Notably, it is also Swedish best practice to restrain children under the age of 4 rear-facing in the front passenger seat of vehicles with the air bag disabled.
This is in contrast to the American Academy of Pediatrics’ best practice recommendations in the US, which recommends that all children under the age of 13 years should ride in the rear seat of passenger vehicles. Air bag disabling is not common practice in the US as technology to easily switch the air bag off is not available as standard equipment in most vehicles of two or more rows. Coupled with the fact that US data shows an elevated risk of injury ranging from 40 to 70 percent for children in the front seat compared with children seated in the rear, with the right front seat containing an active air bag, the US recommendation remains rear seating for all children, most importantly those in rear-facing restraints.

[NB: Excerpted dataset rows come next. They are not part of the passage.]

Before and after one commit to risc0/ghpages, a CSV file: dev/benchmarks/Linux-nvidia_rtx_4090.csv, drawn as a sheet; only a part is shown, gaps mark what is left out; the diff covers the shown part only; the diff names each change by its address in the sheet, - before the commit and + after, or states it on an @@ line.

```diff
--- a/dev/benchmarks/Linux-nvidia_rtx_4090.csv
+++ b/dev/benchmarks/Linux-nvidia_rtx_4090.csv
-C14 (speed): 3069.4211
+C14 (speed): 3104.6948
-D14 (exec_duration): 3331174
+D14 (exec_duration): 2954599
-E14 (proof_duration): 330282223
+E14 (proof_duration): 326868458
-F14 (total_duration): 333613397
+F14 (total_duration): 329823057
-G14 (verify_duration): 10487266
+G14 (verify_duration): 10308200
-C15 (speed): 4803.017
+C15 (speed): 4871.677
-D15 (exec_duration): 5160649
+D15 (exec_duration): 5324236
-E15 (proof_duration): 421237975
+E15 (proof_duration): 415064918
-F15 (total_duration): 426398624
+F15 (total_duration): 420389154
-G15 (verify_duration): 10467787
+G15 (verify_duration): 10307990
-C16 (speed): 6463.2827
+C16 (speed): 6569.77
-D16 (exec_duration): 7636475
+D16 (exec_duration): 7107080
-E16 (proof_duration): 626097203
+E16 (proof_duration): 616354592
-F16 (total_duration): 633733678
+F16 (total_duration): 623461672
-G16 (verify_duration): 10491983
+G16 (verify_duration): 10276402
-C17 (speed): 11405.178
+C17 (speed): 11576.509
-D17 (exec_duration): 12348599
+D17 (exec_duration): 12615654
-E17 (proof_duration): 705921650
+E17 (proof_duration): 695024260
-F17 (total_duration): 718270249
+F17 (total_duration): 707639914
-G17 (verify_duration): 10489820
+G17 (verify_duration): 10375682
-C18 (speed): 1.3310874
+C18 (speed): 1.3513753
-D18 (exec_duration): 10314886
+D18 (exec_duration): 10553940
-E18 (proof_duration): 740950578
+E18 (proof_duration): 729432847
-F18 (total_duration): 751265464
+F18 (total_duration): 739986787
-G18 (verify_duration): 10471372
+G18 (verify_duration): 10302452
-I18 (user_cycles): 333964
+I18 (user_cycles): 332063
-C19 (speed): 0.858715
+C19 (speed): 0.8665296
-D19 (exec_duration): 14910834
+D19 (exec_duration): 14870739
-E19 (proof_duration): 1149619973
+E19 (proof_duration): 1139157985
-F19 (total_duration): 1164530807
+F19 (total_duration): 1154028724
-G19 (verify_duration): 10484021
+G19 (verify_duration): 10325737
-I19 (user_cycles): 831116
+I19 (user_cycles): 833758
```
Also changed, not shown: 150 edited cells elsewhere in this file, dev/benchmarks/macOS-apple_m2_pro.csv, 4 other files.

Therefore, children should remain seated in the rear seat of passenger vehicles in the proper restraint type for their weight and height in US vehicles.
This new design concept also sheds an interesting light on the safety of the front seat versus the rear. CHOP’s Director of Translational Research, Dennis Durbin, MD, MSCE, recently led a research study identifying who sits in the back seat and their relative risk of injury or fatality in newer model year passenger vehicles. While the rear seat remains the safest place for child passengers, the results showed that the front seat has started to “catch up” to the rear seat in terms of a child passenger’s relative safety. As Dr. Durbin blogged: "To make further advances in rear seat safety, engineers will need to consider adapting the front seat’s advanced technologies for the rear seat, as well as consider optimal geometry for the rear seat."
The Excellence Child Seat Concept turns this notion on its head—instead of bringing safety advances from the front seat into the rear, Volvo’s designers have redesigned the front seat to better accommodate a child passenger. It is amazing progress to see a vehicle designed around and for child passengers. I commend Volvo’s engineers for their innovative approach, and look forward to seeing if and how this concept translates to vehicle design in the US.